Giving evidence to the justice committee on employment tribunal fees, Judge Brian Doyle said he was concerned that 60% of claimants who entered into early conciliation have not managed to settle their potential claim through mediation or presented it to the tribunal.
He said the Advisory, Conciliation and Arbitration Service (Acas) has found evidence that these people may have been dissuaded from pursuing a claim because of the prospect of fees.
Doyle added that the fees have also not improved the take-up of judicial mediation conducted by the employment tribunal.
'We consider that the introduction of fees has had an adverse effect upon access to justice,’ he said.
The most obvious cases that have been affected, he added, are the short-track and standard-track cases, as the £390 fee is a considerable investment in proportion to the relatively moderate sums at stake.
Doyle suggested that the fees should be reclassified and recalibrated, such as by creating a three-track system that would charge different fees for short-track, standard-track and open-track cases.
He also recommended further charging points to encourage efficiencies, such as a fee when a case management hearing is held, and making respondents liable to pay response fees and hearing fees.
But consultancy Peninsula Business Services argued that the introduction of fees has helped to deter claims that had no genuine prospect of success, and has led to a reduction in cases where a small economic settlement is the goal.

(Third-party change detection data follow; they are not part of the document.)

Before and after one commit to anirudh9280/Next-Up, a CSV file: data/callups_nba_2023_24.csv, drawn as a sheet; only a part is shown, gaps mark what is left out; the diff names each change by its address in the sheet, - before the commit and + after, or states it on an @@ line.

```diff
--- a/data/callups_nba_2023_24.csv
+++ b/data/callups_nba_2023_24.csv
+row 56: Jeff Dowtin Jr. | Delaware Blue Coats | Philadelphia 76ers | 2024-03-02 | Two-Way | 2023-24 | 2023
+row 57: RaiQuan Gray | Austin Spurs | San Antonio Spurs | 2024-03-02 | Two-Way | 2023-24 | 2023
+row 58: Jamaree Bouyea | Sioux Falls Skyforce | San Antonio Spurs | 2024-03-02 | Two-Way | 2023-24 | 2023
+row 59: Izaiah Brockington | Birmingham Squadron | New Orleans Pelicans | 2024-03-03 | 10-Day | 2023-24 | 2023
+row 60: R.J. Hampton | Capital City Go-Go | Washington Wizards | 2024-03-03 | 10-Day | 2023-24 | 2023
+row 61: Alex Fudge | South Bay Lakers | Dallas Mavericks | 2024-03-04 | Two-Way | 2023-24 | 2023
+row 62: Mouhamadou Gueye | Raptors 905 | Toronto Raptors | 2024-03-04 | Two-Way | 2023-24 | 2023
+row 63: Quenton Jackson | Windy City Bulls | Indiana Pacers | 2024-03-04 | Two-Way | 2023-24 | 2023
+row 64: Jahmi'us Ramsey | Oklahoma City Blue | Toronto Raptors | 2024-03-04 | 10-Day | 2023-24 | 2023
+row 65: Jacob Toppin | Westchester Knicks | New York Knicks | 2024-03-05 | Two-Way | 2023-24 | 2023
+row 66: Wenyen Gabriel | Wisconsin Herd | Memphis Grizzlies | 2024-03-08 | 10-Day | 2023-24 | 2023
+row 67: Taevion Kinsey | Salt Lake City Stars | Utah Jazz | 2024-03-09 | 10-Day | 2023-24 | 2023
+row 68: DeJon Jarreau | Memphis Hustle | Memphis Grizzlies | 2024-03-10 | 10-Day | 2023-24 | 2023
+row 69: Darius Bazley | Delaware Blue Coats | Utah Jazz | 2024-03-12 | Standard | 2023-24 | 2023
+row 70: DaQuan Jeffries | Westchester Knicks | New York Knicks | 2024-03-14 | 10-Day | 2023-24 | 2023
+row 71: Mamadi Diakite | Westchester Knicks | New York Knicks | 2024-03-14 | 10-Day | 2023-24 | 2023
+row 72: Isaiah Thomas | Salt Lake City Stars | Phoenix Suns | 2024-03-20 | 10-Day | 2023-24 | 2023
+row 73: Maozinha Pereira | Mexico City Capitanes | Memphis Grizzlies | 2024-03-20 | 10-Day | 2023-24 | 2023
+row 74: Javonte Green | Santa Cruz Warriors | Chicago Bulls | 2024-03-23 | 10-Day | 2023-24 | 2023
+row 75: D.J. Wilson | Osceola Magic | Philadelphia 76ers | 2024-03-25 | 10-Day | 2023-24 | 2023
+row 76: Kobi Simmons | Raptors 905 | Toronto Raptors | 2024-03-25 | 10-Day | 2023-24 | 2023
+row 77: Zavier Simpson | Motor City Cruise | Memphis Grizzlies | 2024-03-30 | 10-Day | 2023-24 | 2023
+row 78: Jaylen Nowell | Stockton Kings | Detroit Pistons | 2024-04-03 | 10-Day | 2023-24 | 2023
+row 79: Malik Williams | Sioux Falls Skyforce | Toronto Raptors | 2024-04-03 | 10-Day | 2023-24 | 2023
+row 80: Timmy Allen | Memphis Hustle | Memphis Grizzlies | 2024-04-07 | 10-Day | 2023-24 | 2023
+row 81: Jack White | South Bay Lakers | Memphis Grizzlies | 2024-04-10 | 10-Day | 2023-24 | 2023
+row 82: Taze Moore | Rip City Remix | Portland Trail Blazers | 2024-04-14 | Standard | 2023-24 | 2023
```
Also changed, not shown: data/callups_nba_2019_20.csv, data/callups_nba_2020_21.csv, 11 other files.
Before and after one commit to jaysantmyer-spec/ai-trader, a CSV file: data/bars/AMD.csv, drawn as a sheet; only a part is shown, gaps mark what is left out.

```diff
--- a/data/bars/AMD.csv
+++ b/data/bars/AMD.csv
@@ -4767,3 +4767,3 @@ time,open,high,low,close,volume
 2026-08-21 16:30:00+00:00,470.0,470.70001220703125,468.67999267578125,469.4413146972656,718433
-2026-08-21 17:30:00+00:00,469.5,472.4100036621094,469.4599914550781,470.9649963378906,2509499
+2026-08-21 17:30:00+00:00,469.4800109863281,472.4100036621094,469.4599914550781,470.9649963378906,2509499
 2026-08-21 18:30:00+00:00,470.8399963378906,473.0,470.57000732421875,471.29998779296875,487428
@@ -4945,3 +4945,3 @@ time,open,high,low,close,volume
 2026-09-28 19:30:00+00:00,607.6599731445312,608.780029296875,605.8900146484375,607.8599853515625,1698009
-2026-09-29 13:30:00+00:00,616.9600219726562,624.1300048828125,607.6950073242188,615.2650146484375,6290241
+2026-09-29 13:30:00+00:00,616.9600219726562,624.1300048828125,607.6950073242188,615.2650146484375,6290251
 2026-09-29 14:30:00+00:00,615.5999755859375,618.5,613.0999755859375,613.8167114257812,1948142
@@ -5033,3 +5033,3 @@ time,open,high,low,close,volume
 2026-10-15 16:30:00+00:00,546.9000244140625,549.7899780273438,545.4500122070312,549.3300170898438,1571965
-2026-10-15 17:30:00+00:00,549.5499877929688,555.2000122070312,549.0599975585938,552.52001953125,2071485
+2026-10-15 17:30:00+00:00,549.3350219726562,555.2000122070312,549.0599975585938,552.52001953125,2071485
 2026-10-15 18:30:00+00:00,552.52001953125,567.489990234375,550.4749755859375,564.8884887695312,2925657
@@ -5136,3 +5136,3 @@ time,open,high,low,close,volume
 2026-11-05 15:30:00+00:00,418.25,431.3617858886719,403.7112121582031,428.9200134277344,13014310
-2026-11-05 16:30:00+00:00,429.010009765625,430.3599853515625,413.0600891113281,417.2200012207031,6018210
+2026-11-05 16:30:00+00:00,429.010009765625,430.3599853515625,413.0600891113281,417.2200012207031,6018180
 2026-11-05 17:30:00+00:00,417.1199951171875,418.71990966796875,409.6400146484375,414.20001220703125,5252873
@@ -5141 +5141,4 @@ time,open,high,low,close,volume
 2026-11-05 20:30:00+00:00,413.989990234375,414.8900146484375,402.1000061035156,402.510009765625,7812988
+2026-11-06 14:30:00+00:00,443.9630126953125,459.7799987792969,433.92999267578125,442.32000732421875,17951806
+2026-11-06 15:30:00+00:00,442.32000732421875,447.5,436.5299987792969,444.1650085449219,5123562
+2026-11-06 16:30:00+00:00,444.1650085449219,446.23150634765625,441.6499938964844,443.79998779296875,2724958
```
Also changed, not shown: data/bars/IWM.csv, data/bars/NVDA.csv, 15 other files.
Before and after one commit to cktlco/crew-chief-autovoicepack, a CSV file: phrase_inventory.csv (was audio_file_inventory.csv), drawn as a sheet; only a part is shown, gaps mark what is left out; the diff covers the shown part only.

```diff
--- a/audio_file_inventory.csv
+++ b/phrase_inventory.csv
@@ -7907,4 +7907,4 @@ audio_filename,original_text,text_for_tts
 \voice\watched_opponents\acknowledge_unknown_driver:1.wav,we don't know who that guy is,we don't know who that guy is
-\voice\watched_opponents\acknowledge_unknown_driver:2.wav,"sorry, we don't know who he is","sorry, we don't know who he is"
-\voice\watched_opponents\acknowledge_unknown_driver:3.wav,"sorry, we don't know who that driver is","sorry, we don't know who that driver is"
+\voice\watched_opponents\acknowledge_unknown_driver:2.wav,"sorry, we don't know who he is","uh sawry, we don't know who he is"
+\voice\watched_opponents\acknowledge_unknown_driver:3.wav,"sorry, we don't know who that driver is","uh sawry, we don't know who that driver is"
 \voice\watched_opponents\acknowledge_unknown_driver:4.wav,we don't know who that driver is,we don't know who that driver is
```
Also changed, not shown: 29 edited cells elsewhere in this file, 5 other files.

It said: ‘We have seen no examples of a matter raised in early conciliation, where the claimant had an arguable case but settlement could not be achieved, not continuing to tribunal as a result of fees.’
As evidence it said that the drop in tribunal claims has not led to a commensurate increase in claims in alternative jurisdictions such as civil courts, where fees are lower.
Its response also said that where claimants have no income and therefore do not have to meet the fees personally, companies are still finding themselves defending ‘unmeritorious claims’.
‘This suggests that it is not that fees are preventing people with valid claims from accessing justice, but that they are discouraging claims being pursued solely with the goal of achieving a financial settlement.’
It added: ‘The fees help to remind claimants that litigation should be a last resort and help to encourage the use of alternative dispute resolution.’